Update: View a more detailed story on this here.

Monday, March 29, 2010

Average Weekly Wage Desk Aid
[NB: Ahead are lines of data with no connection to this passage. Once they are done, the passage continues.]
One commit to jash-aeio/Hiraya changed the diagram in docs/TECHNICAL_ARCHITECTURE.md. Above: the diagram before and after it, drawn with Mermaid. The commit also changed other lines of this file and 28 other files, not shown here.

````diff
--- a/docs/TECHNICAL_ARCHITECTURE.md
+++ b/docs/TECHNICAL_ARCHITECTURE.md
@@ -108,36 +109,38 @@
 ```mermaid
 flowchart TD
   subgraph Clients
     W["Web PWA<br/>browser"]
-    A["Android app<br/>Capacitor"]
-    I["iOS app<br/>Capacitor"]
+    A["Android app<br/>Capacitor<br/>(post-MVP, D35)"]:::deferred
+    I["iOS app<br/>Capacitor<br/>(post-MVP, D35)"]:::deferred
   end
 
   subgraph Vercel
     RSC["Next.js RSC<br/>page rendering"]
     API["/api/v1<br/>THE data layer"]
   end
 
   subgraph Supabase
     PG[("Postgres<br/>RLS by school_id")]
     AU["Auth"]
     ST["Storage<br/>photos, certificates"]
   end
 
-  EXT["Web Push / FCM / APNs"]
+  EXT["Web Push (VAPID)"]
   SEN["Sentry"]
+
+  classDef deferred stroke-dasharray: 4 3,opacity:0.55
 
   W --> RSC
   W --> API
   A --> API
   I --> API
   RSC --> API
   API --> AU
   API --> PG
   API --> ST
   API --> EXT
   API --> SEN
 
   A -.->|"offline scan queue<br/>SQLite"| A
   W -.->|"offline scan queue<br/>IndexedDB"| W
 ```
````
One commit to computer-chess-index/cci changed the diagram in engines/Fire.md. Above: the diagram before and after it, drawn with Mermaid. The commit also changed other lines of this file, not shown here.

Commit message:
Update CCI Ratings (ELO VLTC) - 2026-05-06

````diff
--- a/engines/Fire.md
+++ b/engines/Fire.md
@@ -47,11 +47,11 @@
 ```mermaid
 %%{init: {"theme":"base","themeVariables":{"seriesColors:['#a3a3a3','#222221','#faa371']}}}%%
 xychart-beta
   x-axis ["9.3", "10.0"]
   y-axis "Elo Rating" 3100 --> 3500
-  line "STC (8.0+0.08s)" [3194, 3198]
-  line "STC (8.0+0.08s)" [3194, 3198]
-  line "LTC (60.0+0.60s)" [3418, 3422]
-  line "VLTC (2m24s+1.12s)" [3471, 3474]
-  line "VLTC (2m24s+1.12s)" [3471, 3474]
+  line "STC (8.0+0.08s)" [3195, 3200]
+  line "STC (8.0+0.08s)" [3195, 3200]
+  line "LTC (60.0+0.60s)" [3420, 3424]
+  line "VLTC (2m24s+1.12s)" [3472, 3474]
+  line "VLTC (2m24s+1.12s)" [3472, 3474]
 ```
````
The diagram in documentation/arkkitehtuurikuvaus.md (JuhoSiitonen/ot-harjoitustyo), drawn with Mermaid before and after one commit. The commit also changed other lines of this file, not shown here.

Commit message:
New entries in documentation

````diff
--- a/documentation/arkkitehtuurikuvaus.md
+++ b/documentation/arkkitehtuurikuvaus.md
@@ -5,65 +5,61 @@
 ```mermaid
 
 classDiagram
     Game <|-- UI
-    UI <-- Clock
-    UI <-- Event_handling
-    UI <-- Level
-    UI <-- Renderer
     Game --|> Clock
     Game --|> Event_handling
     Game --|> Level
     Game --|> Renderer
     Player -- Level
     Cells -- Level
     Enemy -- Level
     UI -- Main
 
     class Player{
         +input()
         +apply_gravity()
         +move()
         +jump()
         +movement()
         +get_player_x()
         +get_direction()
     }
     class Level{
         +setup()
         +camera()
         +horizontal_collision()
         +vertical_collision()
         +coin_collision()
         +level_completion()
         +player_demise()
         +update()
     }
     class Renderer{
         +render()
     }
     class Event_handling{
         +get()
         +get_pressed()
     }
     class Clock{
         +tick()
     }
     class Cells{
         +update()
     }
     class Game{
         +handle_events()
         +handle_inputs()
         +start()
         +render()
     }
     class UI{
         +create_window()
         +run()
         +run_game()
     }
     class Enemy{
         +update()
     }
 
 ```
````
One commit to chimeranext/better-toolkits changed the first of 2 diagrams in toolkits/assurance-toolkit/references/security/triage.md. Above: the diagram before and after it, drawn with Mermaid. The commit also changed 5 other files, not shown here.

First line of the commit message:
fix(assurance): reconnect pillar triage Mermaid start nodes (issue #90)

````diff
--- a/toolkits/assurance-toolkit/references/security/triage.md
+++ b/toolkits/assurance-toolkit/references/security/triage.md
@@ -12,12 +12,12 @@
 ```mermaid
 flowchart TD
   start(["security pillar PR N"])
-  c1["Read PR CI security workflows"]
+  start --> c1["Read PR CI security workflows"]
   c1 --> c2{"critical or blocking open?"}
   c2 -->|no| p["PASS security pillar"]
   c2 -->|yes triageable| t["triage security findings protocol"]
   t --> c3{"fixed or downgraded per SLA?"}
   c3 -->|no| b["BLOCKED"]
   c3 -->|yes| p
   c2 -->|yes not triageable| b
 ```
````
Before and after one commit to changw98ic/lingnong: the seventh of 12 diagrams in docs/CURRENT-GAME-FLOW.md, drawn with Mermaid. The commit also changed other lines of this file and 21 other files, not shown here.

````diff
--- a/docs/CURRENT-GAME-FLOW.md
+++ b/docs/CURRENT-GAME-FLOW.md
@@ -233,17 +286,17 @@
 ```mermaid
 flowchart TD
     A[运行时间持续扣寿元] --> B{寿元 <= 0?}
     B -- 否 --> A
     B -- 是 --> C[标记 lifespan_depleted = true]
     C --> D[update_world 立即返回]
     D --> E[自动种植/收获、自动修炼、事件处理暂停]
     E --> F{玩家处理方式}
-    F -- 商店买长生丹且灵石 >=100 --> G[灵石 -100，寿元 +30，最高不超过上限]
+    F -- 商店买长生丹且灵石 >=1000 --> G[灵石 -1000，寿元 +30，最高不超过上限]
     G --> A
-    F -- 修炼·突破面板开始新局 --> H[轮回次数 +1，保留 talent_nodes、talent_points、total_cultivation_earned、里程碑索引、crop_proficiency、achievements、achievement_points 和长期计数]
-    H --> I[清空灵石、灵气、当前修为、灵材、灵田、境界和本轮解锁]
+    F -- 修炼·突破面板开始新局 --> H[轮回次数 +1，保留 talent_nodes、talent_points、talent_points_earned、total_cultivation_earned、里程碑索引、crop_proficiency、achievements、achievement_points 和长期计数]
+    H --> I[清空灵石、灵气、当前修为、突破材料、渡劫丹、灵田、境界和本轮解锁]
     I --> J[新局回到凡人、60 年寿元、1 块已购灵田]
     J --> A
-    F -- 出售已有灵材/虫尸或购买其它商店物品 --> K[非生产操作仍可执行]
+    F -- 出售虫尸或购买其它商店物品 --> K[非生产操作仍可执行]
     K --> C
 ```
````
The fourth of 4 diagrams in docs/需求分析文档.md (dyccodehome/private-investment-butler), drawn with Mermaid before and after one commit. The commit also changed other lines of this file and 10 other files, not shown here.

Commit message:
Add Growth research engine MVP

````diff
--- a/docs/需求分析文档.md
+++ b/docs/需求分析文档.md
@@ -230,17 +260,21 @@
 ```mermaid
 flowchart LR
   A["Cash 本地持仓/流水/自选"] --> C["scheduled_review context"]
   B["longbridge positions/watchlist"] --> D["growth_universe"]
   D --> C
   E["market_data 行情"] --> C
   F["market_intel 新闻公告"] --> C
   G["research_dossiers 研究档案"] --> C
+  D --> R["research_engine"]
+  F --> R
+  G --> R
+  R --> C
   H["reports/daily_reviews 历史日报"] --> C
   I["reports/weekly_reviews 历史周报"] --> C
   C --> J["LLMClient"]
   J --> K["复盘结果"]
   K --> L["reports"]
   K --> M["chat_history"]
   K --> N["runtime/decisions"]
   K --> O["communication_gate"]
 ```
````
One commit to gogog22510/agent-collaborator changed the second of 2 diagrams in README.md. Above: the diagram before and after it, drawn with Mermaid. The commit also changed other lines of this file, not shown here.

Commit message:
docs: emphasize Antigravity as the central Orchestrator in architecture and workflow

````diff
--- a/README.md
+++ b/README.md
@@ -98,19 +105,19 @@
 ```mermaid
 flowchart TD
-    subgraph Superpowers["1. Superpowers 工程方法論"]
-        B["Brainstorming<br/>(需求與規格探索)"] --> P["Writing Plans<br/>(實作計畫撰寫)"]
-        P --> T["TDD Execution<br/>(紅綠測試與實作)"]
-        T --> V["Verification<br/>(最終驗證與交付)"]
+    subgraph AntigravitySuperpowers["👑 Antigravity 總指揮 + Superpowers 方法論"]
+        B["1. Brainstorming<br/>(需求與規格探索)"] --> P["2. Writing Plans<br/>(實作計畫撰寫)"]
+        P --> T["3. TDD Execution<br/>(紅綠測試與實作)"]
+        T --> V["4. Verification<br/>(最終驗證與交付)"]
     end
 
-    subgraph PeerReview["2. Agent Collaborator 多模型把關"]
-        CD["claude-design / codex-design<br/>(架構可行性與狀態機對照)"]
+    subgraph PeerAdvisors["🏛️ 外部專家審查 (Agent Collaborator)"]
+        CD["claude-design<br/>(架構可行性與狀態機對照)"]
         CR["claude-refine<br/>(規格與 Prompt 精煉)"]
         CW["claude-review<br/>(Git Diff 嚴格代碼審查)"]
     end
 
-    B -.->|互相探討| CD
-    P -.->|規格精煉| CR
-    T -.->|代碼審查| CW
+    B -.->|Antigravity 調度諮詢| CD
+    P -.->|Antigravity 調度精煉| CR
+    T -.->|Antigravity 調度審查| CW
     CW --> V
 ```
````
The Division of Workers Compensation has what it calls a desk aid to help compute a claimant's average weekly wage. You can view it here. The subject of average weekly wage is an ongoing matter in Colorado. Even now the Supreme Court is to review a case soon (soon means this year).
The importance of the issue cannot be disregarded. Your wage calculations can play a very big role in your compensation benefits. A claimant wants it to be as high as possible and Respondents want it to be as low as possible. The reason is that it can increase your temporary and permanent benefits by a significant amount. As an example let us say you are making $10 an hour and get injured on the job. Does that mean the average wage is $400 for a 40 hour week? Not necessarily. Overtime does count. Having a second job may also count. Getting tips can also be counted (if timely reported to the IRS). Even health benefits from your job may be counted in many circumstances. The Desk Aid for wage calculations is actually more of a guide because a Judge has a great deal of discretion in calculating your average weekly wage. Do not blindly accept the figure provided to you as it may not be the only way to calculate benefits. Many insurers just take the last quarter's earnings (13 weeks) prior to the work injury and this may be way off. A judge may decide there is a different way to calculate it. Back to the example...if the $10 an hour employee worked overtime, or had tips or a second job or health coverage or even if there is another reasonable factor to consider the wage can go up. Even a figure just a few dollars higher can mean thousands more in temporary and permanent benefits. Always do your own calculations and your attorney should review the calculations considering the current caselaw and statutory law. This issue is a subject that is very current and often controversial so do pay attention to it. Look at my last post of March 20, 2010 where it is brought up in a proposed piece of legislation. See also this post where the wage calculation approach is to be reviewed by the Supreme Court.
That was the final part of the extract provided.